(User interface change data)
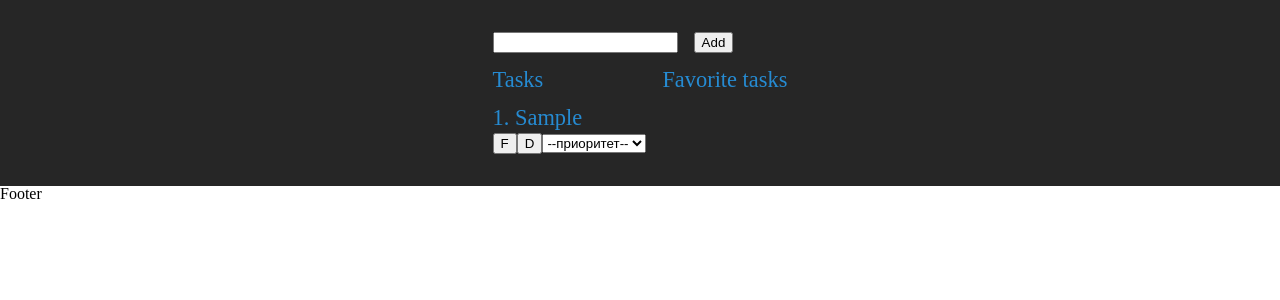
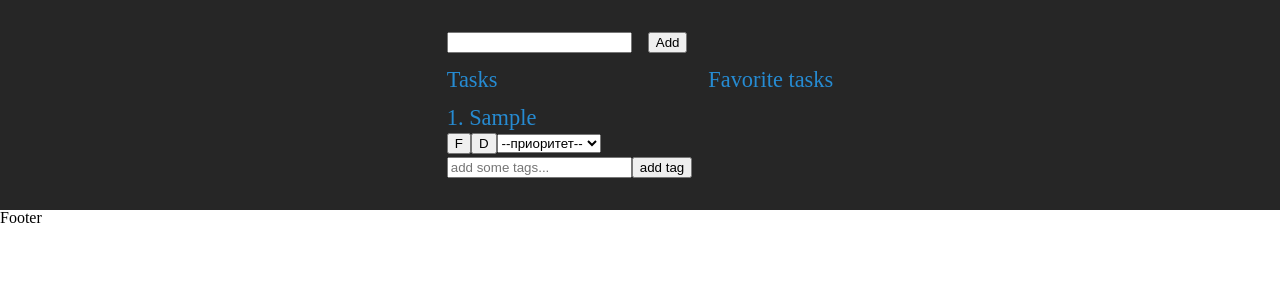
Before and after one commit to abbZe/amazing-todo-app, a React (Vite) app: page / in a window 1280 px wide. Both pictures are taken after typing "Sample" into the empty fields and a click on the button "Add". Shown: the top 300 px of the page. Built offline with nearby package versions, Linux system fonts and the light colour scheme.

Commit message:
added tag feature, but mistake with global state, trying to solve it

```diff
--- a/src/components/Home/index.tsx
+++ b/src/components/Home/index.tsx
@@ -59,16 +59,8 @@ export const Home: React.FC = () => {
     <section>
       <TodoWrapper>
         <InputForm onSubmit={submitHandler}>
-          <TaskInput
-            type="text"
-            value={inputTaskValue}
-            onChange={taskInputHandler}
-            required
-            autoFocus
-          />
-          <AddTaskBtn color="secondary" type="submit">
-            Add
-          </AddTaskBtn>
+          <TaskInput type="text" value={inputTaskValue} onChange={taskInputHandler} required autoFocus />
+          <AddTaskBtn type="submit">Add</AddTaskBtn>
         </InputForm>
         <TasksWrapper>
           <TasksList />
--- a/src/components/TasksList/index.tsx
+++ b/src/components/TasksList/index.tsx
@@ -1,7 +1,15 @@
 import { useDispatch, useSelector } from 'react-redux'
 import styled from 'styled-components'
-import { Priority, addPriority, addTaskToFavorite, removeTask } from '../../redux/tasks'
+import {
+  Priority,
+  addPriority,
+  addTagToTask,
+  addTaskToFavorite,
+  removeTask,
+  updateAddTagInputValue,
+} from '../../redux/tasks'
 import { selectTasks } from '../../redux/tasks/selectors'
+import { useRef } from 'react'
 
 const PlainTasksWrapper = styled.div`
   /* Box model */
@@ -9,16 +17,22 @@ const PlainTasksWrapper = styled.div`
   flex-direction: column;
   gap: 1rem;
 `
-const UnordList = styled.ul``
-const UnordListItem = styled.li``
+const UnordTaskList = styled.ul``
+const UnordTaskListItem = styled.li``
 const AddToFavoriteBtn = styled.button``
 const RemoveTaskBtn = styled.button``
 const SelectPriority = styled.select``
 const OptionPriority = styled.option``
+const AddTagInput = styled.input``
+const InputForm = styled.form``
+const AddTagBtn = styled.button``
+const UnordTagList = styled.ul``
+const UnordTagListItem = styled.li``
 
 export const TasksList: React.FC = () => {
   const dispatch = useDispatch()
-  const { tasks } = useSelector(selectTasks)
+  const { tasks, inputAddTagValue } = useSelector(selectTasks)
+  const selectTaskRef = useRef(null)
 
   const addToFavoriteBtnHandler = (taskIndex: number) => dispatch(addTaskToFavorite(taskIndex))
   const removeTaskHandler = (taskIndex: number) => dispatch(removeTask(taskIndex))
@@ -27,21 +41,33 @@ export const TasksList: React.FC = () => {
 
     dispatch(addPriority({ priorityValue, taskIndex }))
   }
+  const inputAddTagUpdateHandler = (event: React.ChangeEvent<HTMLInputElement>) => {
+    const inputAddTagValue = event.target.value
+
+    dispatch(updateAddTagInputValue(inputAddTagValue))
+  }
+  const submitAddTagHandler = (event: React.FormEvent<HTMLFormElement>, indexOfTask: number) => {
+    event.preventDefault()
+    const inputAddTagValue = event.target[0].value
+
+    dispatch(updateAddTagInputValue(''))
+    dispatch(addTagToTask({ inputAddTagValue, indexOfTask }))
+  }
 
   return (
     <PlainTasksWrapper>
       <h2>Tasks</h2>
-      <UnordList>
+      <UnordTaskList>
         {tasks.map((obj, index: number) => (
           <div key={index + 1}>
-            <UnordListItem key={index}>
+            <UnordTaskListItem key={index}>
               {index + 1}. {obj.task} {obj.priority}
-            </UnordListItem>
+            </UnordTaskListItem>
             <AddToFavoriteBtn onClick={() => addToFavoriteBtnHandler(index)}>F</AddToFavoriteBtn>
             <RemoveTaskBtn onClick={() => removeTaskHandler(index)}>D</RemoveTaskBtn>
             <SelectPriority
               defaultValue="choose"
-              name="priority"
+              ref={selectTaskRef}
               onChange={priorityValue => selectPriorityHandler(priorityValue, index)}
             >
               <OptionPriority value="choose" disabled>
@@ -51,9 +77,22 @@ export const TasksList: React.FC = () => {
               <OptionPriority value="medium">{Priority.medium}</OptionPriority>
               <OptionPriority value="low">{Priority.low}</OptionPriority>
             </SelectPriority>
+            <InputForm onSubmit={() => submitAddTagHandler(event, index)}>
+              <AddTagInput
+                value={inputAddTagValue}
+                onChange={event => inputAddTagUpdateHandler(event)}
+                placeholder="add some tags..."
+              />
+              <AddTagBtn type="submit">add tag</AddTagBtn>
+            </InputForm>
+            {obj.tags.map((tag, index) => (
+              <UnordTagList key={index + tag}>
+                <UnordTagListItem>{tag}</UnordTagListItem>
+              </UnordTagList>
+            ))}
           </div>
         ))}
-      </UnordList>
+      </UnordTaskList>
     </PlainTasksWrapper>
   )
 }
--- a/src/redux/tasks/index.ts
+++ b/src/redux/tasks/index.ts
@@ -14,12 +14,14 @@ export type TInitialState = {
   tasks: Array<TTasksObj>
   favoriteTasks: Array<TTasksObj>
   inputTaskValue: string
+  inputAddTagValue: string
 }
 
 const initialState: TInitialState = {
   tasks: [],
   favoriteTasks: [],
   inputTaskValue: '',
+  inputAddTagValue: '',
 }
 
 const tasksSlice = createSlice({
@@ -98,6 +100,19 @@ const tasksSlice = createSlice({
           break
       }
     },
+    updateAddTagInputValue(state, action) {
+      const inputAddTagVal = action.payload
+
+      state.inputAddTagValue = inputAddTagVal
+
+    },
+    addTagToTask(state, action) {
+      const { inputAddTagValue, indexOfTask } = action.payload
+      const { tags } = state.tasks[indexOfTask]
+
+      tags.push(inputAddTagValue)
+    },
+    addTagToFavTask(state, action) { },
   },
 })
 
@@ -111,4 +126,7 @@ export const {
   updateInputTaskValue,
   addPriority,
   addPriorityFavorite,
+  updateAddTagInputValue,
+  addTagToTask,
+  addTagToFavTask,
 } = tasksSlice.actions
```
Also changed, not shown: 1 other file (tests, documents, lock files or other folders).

■ PROBLEM TO SOLVE ■
Where a line of the records contains the word "tasksSlice", copy that line.

■ SOLUTION FOR THIS TASK ■
 const tasksSlice = createSlice({
@@ -98,6 +100,19 @@ const tasksSlice = createSlice({
 } = tasksSlice.actions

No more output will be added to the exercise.